*** Opening Data supplied ***
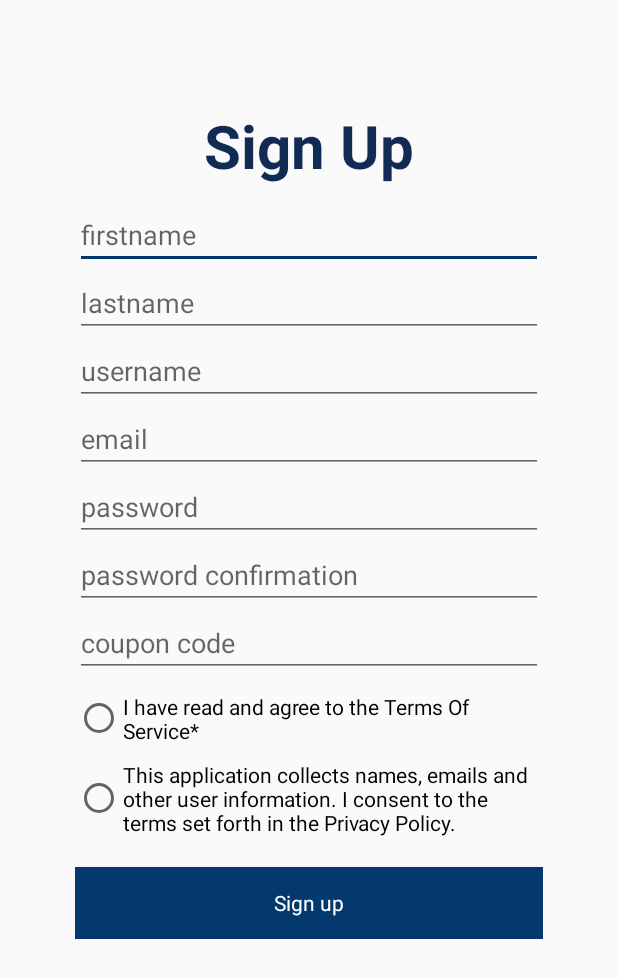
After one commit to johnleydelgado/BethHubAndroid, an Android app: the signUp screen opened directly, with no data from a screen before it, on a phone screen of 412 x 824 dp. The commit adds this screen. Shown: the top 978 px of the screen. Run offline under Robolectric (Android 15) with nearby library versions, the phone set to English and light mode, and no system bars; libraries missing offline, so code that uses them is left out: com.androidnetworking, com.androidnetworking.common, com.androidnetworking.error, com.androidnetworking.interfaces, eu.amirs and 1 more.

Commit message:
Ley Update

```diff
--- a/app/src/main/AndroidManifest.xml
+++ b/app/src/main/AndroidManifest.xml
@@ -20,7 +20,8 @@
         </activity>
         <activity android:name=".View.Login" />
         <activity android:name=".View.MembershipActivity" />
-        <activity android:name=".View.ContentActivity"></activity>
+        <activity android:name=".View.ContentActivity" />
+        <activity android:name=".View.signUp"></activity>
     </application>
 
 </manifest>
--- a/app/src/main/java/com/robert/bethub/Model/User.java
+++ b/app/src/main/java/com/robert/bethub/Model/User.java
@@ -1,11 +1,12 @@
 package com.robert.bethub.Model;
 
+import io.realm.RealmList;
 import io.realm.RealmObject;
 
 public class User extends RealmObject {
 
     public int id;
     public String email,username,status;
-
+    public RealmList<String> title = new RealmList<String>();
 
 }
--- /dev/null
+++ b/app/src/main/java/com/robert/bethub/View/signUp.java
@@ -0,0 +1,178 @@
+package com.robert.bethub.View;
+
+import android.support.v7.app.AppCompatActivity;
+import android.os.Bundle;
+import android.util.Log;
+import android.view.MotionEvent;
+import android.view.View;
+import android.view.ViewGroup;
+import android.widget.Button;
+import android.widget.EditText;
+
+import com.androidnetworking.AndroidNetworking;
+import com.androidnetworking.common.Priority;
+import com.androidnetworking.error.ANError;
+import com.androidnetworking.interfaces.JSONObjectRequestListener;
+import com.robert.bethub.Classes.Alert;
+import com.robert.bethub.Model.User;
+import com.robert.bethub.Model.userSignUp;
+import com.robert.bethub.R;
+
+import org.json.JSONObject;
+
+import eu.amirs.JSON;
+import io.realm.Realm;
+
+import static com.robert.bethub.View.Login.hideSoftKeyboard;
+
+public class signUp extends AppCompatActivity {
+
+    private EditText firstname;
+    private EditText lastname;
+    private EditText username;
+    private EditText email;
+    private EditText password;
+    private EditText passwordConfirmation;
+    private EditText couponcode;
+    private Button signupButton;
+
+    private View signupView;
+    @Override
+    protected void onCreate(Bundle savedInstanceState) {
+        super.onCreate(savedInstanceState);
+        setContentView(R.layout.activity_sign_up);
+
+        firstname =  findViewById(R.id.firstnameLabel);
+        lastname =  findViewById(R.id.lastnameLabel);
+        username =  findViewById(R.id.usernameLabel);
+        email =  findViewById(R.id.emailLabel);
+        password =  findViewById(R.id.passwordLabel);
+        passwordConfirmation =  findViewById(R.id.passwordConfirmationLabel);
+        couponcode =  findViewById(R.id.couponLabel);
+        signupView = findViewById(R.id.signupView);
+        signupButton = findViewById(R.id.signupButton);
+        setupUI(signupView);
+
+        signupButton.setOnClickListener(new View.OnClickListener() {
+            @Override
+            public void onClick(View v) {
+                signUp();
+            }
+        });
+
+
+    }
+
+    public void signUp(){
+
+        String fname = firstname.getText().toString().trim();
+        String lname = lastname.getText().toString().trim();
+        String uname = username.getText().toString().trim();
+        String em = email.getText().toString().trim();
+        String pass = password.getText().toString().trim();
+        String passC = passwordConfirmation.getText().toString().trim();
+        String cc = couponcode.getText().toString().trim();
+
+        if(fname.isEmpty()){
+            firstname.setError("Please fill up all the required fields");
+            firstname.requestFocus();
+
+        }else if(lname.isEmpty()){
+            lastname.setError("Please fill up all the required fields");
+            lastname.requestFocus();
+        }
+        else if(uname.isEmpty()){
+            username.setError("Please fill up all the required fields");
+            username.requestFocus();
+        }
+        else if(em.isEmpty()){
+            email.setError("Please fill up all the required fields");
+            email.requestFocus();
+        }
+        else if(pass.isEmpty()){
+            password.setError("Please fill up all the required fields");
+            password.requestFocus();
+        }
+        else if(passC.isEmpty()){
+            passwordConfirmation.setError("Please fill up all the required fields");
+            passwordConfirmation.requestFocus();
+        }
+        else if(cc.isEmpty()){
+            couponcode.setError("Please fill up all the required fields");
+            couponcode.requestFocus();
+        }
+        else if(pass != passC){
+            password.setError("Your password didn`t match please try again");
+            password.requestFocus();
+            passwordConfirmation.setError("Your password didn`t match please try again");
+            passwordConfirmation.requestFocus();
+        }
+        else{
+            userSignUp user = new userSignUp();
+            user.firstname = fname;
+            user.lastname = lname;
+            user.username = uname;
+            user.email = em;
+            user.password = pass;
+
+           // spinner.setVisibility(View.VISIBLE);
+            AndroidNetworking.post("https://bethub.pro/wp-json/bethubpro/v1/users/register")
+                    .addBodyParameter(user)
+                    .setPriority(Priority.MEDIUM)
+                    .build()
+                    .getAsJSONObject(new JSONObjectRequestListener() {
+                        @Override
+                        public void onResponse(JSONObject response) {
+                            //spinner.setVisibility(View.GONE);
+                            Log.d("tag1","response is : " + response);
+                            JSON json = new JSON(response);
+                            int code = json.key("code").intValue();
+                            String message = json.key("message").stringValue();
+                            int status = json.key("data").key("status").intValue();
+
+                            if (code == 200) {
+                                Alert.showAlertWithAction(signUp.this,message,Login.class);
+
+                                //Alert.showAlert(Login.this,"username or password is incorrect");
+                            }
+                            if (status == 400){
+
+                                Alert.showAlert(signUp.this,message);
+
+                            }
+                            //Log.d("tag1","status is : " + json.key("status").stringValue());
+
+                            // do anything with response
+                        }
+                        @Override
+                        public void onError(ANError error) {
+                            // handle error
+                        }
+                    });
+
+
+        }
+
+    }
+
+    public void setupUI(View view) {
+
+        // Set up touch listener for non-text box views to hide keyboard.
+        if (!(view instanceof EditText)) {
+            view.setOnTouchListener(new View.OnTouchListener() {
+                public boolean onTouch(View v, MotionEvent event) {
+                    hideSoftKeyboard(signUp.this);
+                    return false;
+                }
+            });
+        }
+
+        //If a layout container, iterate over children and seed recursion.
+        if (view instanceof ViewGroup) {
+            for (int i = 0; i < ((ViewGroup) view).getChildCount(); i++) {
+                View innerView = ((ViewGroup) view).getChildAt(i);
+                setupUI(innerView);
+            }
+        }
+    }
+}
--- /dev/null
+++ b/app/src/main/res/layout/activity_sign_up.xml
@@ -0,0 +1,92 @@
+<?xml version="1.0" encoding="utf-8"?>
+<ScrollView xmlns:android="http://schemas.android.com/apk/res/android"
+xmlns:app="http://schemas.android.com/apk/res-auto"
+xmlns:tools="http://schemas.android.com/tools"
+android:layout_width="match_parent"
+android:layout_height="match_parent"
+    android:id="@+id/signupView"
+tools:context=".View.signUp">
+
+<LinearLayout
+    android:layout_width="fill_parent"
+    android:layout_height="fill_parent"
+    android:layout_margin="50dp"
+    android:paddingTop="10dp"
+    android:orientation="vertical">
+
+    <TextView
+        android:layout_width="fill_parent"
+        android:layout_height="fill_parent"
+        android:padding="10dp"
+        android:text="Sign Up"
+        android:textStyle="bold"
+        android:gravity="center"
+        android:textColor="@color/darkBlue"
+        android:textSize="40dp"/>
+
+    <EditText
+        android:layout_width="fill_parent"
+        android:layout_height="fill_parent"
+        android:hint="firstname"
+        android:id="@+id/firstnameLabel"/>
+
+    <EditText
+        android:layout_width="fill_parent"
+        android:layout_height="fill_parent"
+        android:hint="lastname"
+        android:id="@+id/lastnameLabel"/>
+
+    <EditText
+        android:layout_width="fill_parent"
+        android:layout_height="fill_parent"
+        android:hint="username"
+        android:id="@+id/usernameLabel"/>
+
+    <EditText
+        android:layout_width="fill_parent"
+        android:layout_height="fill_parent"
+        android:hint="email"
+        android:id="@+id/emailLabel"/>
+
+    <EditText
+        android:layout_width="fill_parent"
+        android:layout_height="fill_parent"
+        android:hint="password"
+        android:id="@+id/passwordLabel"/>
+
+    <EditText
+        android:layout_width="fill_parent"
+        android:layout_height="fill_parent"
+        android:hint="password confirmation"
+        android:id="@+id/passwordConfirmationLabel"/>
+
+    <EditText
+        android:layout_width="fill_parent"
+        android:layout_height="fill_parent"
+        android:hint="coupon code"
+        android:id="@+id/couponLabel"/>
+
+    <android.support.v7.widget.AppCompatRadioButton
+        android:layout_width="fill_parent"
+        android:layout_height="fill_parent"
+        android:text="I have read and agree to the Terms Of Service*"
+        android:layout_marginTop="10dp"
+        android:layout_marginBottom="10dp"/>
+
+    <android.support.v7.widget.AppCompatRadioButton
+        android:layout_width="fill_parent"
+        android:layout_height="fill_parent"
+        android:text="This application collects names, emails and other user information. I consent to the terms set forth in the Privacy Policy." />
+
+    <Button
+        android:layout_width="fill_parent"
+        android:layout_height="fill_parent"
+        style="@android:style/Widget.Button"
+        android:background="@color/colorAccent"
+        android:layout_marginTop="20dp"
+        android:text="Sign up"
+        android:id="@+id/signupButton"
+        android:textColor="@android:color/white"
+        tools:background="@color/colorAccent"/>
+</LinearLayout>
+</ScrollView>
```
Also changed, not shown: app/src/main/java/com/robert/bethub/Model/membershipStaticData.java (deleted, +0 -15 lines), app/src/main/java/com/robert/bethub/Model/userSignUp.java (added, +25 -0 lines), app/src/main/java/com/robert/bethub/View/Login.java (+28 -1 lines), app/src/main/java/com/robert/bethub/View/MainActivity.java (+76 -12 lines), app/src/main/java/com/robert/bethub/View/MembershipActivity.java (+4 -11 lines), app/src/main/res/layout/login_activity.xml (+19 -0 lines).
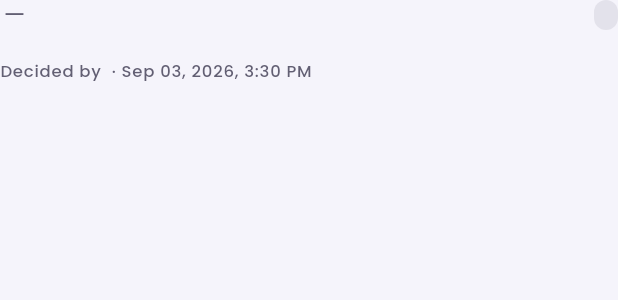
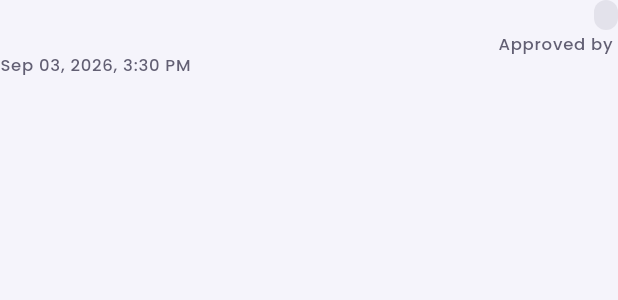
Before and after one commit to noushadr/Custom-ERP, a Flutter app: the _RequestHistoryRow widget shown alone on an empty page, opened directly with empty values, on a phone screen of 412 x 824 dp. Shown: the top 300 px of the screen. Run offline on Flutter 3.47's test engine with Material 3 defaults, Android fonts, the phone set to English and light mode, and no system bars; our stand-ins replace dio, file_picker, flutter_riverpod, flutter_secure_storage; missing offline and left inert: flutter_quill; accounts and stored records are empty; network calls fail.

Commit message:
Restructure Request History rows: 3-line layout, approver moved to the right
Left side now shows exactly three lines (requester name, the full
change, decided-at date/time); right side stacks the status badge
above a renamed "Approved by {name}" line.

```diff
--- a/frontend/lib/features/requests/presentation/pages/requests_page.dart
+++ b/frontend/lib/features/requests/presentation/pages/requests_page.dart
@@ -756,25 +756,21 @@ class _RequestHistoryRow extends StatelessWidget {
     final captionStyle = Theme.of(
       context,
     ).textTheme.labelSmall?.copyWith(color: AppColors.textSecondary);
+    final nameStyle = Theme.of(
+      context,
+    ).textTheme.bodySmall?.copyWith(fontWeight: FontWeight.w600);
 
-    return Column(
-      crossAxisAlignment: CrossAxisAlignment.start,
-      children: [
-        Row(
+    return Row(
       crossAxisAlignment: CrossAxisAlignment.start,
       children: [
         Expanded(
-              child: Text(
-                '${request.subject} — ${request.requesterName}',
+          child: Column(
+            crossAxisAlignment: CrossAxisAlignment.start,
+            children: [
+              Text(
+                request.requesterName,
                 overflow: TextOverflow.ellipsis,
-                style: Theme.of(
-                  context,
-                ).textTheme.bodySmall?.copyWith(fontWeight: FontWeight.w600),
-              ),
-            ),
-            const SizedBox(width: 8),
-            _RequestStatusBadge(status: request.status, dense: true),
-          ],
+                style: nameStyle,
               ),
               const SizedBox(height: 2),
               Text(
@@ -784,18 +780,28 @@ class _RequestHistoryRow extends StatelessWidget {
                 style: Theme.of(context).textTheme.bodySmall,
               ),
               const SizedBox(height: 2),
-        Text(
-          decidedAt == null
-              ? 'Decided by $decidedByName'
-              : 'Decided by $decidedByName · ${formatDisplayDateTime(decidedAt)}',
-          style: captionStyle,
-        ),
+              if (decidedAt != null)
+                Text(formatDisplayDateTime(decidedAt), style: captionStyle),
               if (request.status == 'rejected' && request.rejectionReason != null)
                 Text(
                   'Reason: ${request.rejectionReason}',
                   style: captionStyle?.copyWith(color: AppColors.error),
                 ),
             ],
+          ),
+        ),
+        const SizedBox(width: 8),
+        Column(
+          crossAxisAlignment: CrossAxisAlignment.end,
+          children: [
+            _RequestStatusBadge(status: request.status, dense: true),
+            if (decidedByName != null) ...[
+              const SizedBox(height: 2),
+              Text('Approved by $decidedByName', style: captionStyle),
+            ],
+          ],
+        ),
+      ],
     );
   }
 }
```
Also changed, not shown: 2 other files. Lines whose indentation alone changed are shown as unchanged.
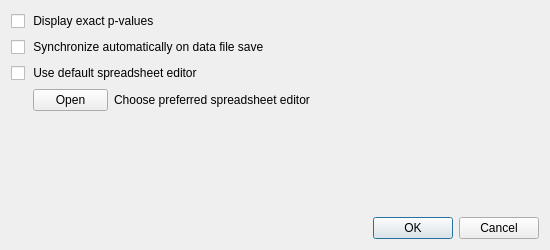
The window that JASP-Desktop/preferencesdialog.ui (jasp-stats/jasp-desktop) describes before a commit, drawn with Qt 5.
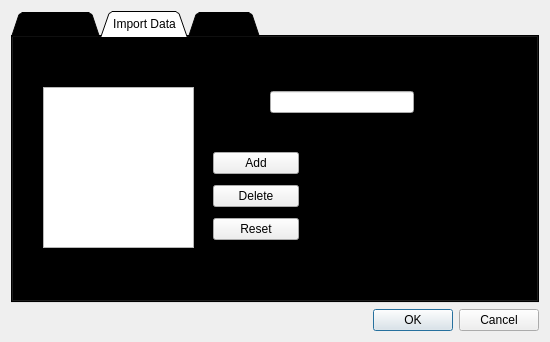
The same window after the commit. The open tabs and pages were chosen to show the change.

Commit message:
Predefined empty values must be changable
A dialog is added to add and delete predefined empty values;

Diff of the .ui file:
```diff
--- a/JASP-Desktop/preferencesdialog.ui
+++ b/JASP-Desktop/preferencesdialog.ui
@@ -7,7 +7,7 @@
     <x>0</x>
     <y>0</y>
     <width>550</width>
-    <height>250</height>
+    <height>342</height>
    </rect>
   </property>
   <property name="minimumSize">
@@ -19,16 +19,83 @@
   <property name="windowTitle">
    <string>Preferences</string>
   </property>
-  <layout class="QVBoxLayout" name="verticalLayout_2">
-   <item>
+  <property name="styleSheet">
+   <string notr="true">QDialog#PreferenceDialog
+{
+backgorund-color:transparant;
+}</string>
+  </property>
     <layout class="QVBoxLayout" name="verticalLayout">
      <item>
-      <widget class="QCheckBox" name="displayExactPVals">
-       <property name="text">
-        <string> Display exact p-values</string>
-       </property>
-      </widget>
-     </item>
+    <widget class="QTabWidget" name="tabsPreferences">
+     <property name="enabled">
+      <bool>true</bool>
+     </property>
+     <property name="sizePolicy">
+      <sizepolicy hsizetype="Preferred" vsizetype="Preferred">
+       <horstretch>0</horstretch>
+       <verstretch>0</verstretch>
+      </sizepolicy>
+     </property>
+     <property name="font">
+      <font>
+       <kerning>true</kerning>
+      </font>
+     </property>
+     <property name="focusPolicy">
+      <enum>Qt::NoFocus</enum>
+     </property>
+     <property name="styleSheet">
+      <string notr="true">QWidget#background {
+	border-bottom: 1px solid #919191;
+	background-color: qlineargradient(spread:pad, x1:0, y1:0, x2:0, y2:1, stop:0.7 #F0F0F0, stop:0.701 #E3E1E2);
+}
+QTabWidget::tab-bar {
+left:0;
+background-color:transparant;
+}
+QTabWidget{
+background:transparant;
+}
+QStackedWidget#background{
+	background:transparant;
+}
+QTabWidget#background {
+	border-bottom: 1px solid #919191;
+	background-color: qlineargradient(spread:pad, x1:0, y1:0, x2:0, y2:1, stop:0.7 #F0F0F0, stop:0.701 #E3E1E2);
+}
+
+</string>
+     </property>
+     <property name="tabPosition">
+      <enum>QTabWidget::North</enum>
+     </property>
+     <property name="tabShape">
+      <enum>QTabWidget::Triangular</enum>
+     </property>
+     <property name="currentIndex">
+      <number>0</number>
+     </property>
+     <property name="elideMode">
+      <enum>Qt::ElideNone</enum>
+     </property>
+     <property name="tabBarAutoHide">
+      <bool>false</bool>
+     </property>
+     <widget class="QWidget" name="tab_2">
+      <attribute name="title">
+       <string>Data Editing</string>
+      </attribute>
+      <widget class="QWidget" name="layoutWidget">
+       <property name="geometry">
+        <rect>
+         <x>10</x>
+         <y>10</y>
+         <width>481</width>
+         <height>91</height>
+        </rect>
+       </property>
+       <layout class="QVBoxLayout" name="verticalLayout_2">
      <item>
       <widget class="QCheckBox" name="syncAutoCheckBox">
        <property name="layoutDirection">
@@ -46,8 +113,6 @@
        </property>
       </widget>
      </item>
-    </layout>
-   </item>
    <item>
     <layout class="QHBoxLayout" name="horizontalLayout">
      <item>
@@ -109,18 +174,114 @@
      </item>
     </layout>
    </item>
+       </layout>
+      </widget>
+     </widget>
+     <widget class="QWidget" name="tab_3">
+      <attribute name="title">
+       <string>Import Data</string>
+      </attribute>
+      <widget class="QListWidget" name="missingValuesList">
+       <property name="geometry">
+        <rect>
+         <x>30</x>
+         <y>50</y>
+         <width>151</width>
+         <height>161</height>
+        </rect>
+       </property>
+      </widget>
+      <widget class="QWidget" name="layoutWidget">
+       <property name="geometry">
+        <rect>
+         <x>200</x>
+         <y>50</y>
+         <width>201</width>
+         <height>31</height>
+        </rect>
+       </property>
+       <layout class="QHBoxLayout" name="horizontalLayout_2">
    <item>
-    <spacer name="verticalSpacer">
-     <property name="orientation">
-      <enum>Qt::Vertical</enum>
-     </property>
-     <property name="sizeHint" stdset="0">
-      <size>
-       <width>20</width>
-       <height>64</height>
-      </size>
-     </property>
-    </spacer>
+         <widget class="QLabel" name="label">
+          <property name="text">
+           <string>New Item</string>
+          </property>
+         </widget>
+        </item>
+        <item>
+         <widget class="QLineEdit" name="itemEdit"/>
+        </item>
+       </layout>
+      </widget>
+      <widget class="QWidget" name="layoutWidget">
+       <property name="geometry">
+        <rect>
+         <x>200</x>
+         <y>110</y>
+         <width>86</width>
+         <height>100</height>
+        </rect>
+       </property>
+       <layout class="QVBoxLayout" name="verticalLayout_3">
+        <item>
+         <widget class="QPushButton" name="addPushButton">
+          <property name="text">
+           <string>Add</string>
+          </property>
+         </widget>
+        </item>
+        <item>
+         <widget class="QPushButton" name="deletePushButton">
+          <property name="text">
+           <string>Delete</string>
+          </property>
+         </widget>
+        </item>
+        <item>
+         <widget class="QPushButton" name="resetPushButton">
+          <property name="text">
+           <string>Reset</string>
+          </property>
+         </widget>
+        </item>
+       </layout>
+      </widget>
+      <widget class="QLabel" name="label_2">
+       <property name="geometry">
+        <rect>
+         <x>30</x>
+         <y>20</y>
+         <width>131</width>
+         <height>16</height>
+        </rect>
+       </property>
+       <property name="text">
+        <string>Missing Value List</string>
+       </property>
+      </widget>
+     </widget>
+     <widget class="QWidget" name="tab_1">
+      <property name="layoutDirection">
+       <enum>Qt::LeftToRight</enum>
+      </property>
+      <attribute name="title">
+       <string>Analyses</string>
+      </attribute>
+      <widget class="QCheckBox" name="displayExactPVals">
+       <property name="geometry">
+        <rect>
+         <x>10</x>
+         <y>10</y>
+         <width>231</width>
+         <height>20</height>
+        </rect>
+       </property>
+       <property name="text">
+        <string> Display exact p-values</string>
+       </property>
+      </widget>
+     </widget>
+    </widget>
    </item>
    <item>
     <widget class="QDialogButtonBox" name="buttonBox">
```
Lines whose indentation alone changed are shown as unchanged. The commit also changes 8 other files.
*** Closing Data supplied ***
Task description: The answer should consist of all lines from the records above that hold the word "background".

Answer to the problem:
+        android:background="@color/colorAccent"
+        tools:background="@color/colorAccent"/>
+      <string notr="true">QWidget#background {
+	background-color: qlineargradient(spread:pad, x1:0, y1:0, x2:0, y2:1, stop:0.7 #F0F0F0, stop:0.701 #E3E1E2);
+background-color:transparant;
+background:transparant;
+QStackedWidget#background{
+	background:transparant;
+QTabWidget#background {
+	background-color: qlineargradient(spread:pad, x1:0, y1:0, x2:0, y2:1, stop:0.7 #F0F0F0, stop:0.701 #E3E1E2);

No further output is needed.